5 Ways to Help Seniors Put Together The Pieces of a Downsizing Move
For many seniors, transitioning into their golden years means moving into a different home. That home could be a smaller house or even an assisted living community, but either way, many older adults can benefit from the help of family caregivers. So, if your senior parent or loved one is planning a major move, here are some ways you can make it easier.
Consider Assisted Living or Independent Living
Sometimes, a senior loved one may be moving because of a need for extra care. In these situations, it’s vital for family caregivers to weigh assisted and independent living options. With assisted living, your loved one will have help with routine activities such as dressing and managing medications, while independent living centers tend to focus more on providing seniors with a communal living environment that offers extra services. You may also need to consider whether other long-term care options are more appropriate for your loved one.
Think About Alzheimer’s or Dementia Needs
As you help your loved one downsize into a new home, you should be mindful of any limiting health conditions or major life events connected to the move. This especially pertains to loved ones who are dealing with Alzheimer’s and grief. It can take more time for these seniors to move on and begin to handle other major tasks, such as finding a new home, sorting through belongings and managing all of the details involved with a major move. You may also need to assist with the transition to nursing home care, which is common for seniors with Alzheimer’s.
Find Pros Who Work with Seniors
If you have a full-time job or other responsibilities, you may not be able to dedicate a lot of time to helping your loved one find that perfect home and get moved into it. To make sure your elderly loved one gets the assistance they require, you can always hire professionals to help. You can hire a senior move manager to help organize a senior’s transition from start to finish, including decluttering. For less involved help, you can also find a local SRES realtor, who has been certified to work with seniors and to meet their unique home needs, for your loved one.
Obtain a Financial Power of Attorney for Loved Ones
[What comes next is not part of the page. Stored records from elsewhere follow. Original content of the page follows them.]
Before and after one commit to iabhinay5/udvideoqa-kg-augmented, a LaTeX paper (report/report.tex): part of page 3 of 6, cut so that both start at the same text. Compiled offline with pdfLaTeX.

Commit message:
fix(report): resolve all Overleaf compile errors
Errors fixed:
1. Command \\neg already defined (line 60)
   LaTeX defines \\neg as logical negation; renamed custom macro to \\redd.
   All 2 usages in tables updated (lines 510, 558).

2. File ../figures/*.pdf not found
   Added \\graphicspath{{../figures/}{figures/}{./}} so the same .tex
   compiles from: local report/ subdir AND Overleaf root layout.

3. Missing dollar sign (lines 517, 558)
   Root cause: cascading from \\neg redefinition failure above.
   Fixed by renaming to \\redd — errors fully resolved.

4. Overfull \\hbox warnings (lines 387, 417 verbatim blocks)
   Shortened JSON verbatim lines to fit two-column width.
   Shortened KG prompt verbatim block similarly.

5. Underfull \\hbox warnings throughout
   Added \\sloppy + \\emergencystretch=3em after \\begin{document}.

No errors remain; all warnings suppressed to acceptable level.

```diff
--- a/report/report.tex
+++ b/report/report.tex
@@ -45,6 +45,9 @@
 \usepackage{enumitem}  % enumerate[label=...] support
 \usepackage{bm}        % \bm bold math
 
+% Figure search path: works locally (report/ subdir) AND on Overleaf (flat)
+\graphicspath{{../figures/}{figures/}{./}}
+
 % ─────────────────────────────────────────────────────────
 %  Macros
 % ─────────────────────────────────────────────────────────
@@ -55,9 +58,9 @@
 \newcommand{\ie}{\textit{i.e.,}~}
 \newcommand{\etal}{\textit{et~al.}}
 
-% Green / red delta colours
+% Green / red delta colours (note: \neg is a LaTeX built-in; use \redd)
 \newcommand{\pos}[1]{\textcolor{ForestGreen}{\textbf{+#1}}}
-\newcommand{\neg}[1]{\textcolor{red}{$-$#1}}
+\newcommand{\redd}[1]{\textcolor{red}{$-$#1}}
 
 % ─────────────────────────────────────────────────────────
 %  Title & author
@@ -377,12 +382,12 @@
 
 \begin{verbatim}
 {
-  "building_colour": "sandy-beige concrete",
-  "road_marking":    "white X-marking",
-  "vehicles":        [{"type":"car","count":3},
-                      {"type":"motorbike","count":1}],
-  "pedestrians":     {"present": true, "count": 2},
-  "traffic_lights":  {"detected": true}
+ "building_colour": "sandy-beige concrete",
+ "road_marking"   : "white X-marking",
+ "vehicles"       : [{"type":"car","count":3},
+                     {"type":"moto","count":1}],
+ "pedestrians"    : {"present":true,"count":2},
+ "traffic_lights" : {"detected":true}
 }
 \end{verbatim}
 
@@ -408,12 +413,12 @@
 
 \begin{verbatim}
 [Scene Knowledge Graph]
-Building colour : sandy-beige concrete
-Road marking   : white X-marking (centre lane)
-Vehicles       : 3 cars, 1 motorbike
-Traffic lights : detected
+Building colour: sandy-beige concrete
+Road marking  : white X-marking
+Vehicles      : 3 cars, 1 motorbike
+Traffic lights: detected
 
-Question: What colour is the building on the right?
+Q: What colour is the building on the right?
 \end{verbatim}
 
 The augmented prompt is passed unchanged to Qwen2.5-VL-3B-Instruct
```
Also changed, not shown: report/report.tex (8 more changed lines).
This is something many caregivers forget to address but if you are assisting a loved one with Alzheimer’s or any other limiting condition, you may need to have the ability to make financial or health decisions for that person. For that, you need a power of attorney that will cover both areas, and allow you to help your senior loved one manage their mortgage, as well as other related finances, as well as their healthcare. A power of attorney can also be useful when seniors need to buy or refinance a home, or if caregivers need to sell that home in order to cover the costs of assisted living or other long-term care.
Help a Senior Loved One with Other Downsizing Tasks
Now that you’ve covered some of the heavier aspects of helping a senior downsize, you can focus on the more mundane tasks. Still, those seemingly simple tasks, such as decluttering, can be rather emotional for seniors. To older loved ones, the belongings in their home are so much more than just “things”; they are the remnants of the memories that have made up their life. So try to understand this and be patient as you sort through a senior’s household goods. You should also check that any pets will be safe in your loved one’s new home.
This is a major life transition for your loved one, and it can be emotional for you as well. With your guidance and help, however, this can be a positive move for all. You just need to stay focused on the important tasks, deal with whatever emotions come up, and keep the best interest of both your loved one and yourself in mind.